17 Some of the elders of the land stepped forward and said to the entire assembly of people,
18 “Micah of Moresheth prophesied in the days of Hezekiah king of Judah. He told all the people of Judah, ‘This is what the Lord Almighty says: “‘Zion will be plowed like a field, Jerusalem will become a heap of rubble, the temple hill a mound overgrown with thickets.’”
Jesus’ prophecy (as well as Daniel’s, Jeremiah’s, and the writer of Kings) comes to pass in 70ad when the Temple is burned to the ground by the Romans. The fire was so hot that the gold from the dome of the temple melted into the mortar that held the bricks together. When the building cooled, that mortar was chipped apart in order to retrieve the gold; thus not one stone was left upon another. The Temple was never rebuilt by the Jews after that event.

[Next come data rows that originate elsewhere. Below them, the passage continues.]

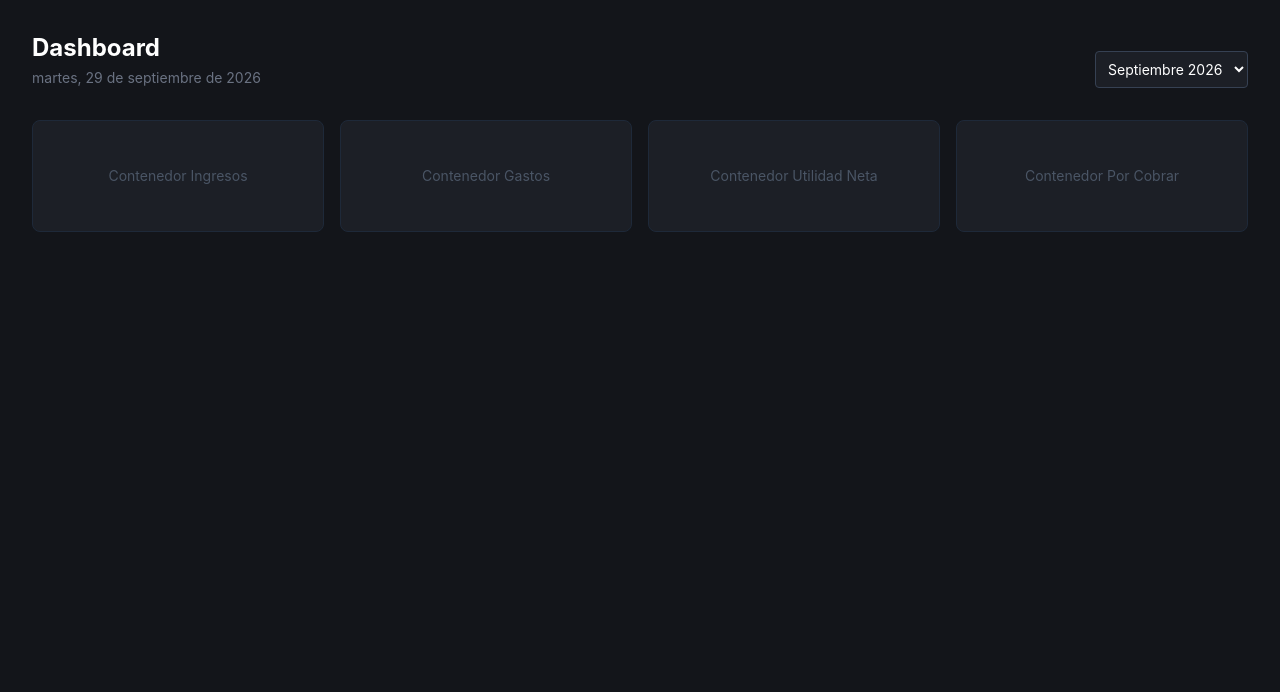
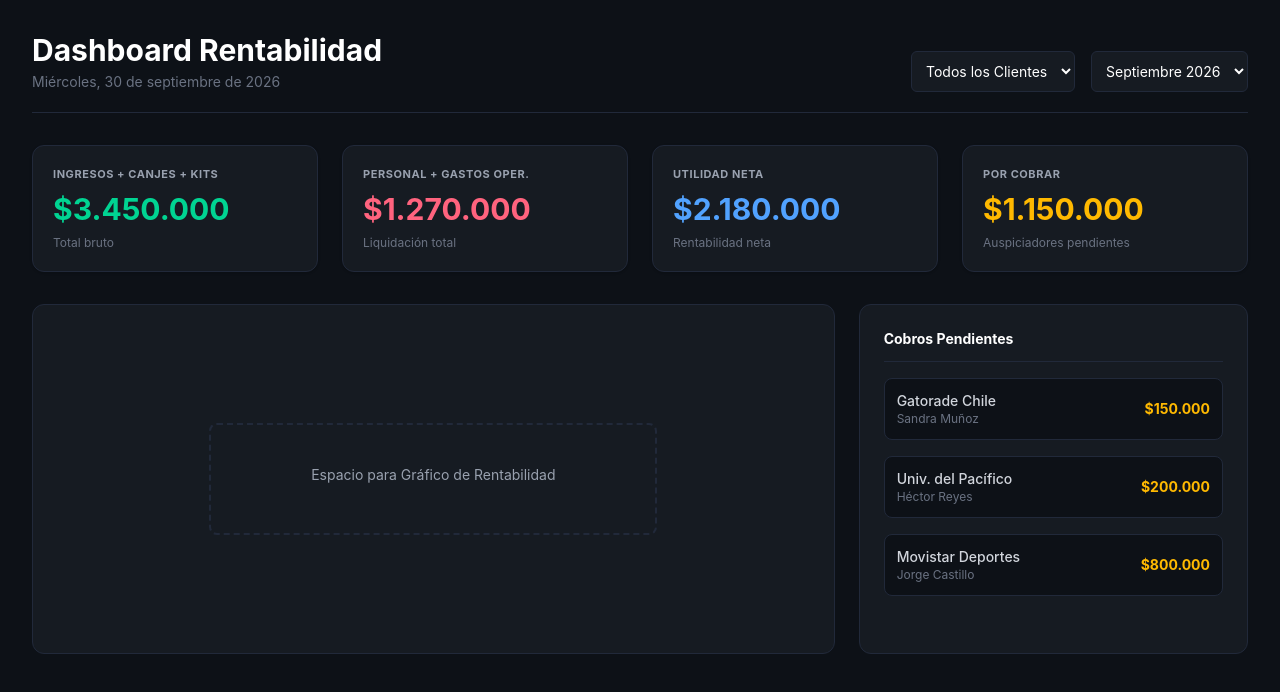
Before and after one commit to iguanitasalvaje/proyecto-isw-2026, a React (Vite) app in the folder client/: page / in a window 1280 px wide. Shown: the top 692 px of the page. Built offline with nearby package versions, Linux system fonts and the light colour scheme.

Commit message:
Modificación de estructura visual del dashboard y configuración de app.jsx con react-router-dom

```diff
--- a/client/package.json
+++ b/client/package.json
@@ -11,7 +11,8 @@
   },
   "dependencies": {
     "react": "^19.2.8",
-    "react-dom": "^19.2.8"
+    "react-dom": "^19.2.8",
+    "react-router-dom": "^7.18.4"
   },
   "devDependencies": {
     "@eslint/js": "^10.0.1",
--- a/client/src/App.jsx
+++ b/client/src/App.jsx
@@ -1,11 +1,16 @@
-import Dashboard from "./pages/Owner/Dashboard";
+import { BrowserRouter, Routes, Route } from "react-router-dom";
+import Dashboard from "./pages/Dueno/Dashboard";
 import "./App.css";
 
 function App() {
   return (
-    <main>
-      <Dashboard />
-    </main>
+    <BrowserRouter>
+      <Routes>
+        {/* Ruta principal */}
+        <Route path="/" element={<Dashboard />} />
+        {/* Ir agregando rutas de sus pages */}
+      </Routes>
+    </BrowserRouter>
   );
 }
 
--- /dev/null
+++ b/client/src/pages/Dueno/Dashboard.jsx
@@ -0,0 +1,106 @@
+import { useState, useEffect } from "react";
+
+export default function Dashboard() {
+  const [filtroMes, setFiltroMes] = useState("Septiembre");
+  const [filtroCliente, setFiltroCliente] = useState("Todos");
+
+  return (
+    <div className="min-h-screen bg-[#0D1117] text-gray-300 p-8 font-sans">
+
+
+      {/*Encabezado y filtros*/}
+      <div className="mb-8 flex justify-between items-end border-b border-[#21293A] pb-5">
+        <div>
+          <h1 className="text-3xl font-bold text-white mb-1">Dashboard Rentabilidad</h1>
+          <p className="text-sm text-gray-500">Miércoles, 30 de septiembre de 2026</p>
+        </div>
+
+        <div className="flex gap-4">
+          {/* Filtro Cliente */}
+          <select
+            value={filtroCliente}
+            onChange={(e) => setFiltroCliente(e.target.value)}
+            className="bg-[#161B22] border border-[#21293A] rounded-md p-2.5 text-sm text-white focus:outline-none focus:border-blue-500 transition-colors"
+          >
+            <option value="Todos">Todos los Clientes</option>
+            <option value="Gatorade">Gatorade Chile</option>
+            <option value="Universidad">Univ. del Pacífico</option>
+          </select>
+
+          {/* Filtro Mes */}
+          <select
+            value={filtroMes}
+            onChange={(e) => setFiltroMes(e.target.value)}
+            className="bg-[#161B22] border border-[#21293A] rounded-md p-2.5 text-sm text-white focus:outline-none focus:border-blue-500 transition-colors"
+          >
+            <option value="Septiembre">Septiembre 2026</option>
+            <option value="Octubre">Octubre 2026</option>
+          </select>
+        </div>
+      </div>
+
+      {/*Tarjetas*/}
+      <div className="grid grid-cols-4 gap-6 mb-8">
+        <div className="bg-[#161B22] p-5 rounded-xl border border-[#21293A] shadow-sm">
+          <h3 className="text-[11px] text-gray-400 uppercase font-bold tracking-wider mb-2">Ingresos + Canjes + Kits</h3>
+          <p className="text-3xl font-bold text-emerald-400">$3.450.000</p>
+          <p className="text-xs text-gray-500 mt-2">Total bruto</p>
+        </div>
+        <div className="bg-[#161B22] p-5 rounded-xl border border-[#21293A] shadow-sm">
+          <h3 className="text-[11px] text-gray-400 uppercase font-bold tracking-wider mb-2">Personal + Gastos Oper.</h3>
+          <p className="text-3xl font-bold text-rose-400">$1.270.000</p>
+          <p className="text-xs text-gray-500 mt-2">Liquidación total</p>
+        </div>
+        <div className="bg-[#161B22] p-5 rounded-xl border border-[#21293A] shadow-sm">
+          <h3 className="text-[11px] text-gray-400 uppercase font-bold tracking-wider mb-2">Utilidad Neta</h3>
+          <p className="text-3xl font-bold text-blue-400">$2.180.000</p>
+          <p className="text-xs text-gray-500 mt-2">Rentabilidad neta</p>
+        </div>
+        <div className="bg-[#161B22] p-5 rounded-xl border border-[#21293A] shadow-sm">
+          <h3 className="text-[11px] text-gray-400 uppercase font-bold tracking-wider mb-2">Por Cobrar</h3>
+          <p className="text-3xl font-bold text-amber-400">$1.150.000</p>
+          <p className="text-xs text-gray-500 mt-2">Auspiciadores pendientes</p>
+        </div>
+      </div>
+
+      {/*Contenedor Principal*/}
+      <div className="grid grid-cols-3 gap-6">
+
+        {/*Gráfico de Rentabilidad*/}
+        <div className="col-span-2 bg-[#161B22] rounded-xl border border-[#21293A] p-6 min-h-[350px] flex flex-col items-center justify-center">
+          <div className="border-2 border-dashed border-[#21293A] rounded-lg p-10 text-center w-full max-w-md">
+            <p className="text-gray-400 text-sm mb-2">Espacio para Gráfico de Rentabilidad</p>
+          </div>
+        </div>
+
+        {/*Lista de cobros*/}
+        <div className="bg-[#161B22] rounded-xl border border-[#21293A] p-6">
+          <h3 className="text-sm text-white font-bold mb-4 border-b border-[#21293A] pb-3">Cobros Pendientes</h3>
+          <div className="space-y-4">
+            <div className="flex justify-between items-center bg-[#0D1117] p-3 rounded-lg border border-[#21293A]">
+              <div>
+                <p className="text-sm text-gray-300 font-medium">Gatorade Chile</p>
+                <p className="text-xs text-gray-500">Sandra Muñoz</p>
+              </div>
+              <span className="text-sm font-bold text-amber-400">$150.000</span>
+            </div>
+            <div className="flex justify-between items-center bg-[#0D1117] p-3 rounded-lg border border-[#21293A]">
+              <div>
+                <p className="text-sm text-gray-300 font-medium">Univ. del Pacífico</p>
+                <p className="text-xs text-gray-500">Héctor Reyes</p>
+              </div>
+              <span className="text-sm font-bold text-amber-400">$200.000</span>
+            </div>
+            <div className="flex justify-between items-center bg-[#0D1117] p-3 rounded-lg border border-[#21293A]">
+              <div>
+                <p className="text-sm text-gray-300 font-medium">Movistar Deportes</p>
+                <p className="text-xs text-gray-500">Jorge Castillo</p>
+              </div>
+              <span className="text-sm font-bold text-amber-400">$800.000</span>
+            </div>
+          </div>
+        </div>
+      </div>
+    </div>
+  );
+}
--- a/client/src/pages/Owner/Dashboard.jsx
+++ /dev/null
@@ -1,42 +0,0 @@
-import { useState, useEffect } from "react";
-
-export default function Dashboard() {
-  const [filtroMes, setFiltroMes] = useState("Septiembre");
-
-  return (
-    <div className="min-h-screen bg-[#13151a] text-gray-300 p-8 font-sans">
-      <div className="mb-8 flex justify-between items-end">
-        <div>
-          <h1 className="text-2xl font-bold text-white mb-1">Dashboard</h1>
-          <p className="text-sm text-gray-500">martes, 29 de septiembre de 2026</p>
-        </div>
-
-        <div className="flex gap-4">
-          <select
-            value={filtroMes}
-            onChange={(e) => setFiltroMes(e.target.value)}
-            className="bg-[#1c1f26] border border-gray-700 rounded p-2 text-sm text-white focus:outline-none"
-          >
-            <option value="Septiembre">Septiembre 2026</option>
-            <option value="Octubre">Octubre 2026</option>
-          </select>
-        </div>
-      </div>
-
-      <div className="grid grid-cols-4 gap-4 mb-8">
-        <div className="bg-[#1c1f26] h-28 rounded-lg border border-gray-800 flex items-center justify-center">
-          <span className="text-gray-600 text-sm">Contenedor Ingresos</span>
-        </div>
-        <div className="bg-[#1c1f26] h-28 rounded-lg border border-gray-800 flex items-center justify-center">
-          <span className="text-gray-600 text-sm">Contenedor Gastos</span>
-        </div>
-        <div className="bg-[#1c1f26] h-28 rounded-lg border border-gray-800 flex items-center justify-center">
-          <span className="text-gray-600 text-sm">Contenedor Utilidad Neta</span>
-        </div>
-        <div className="bg-[#1c1f26] h-28 rounded-lg border border-gray-800 flex items-center justify-center">
-          <span className="text-gray-600 text-sm">Contenedor Por Cobrar</span>
-        </div>
-      </div>
-    </div>
-  );
-}
```
Also changed, not shown: 1 other file (tests, documents, lock files or other folders).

As Jesus teaches His disciples these things He isn’t trying to give them a pre-history lesson. He is helping them understand that the Temple is of no importance anymore. A new age has come and the End Times have begun. With the death of Jesus a whole new era is born. Just as the Old Testament believers looked for the coming of the Messiah, we now look for the return of that same Messiah. Both of us wait – but for the same thing; the Kingdom of God to be fulfilled. Waiting is always, always difficult. But we do not wait alone. Jesus is here with us in every moment waiting for the Father to send Him back to claim His victory for us. His Kingdom is here – but not yet.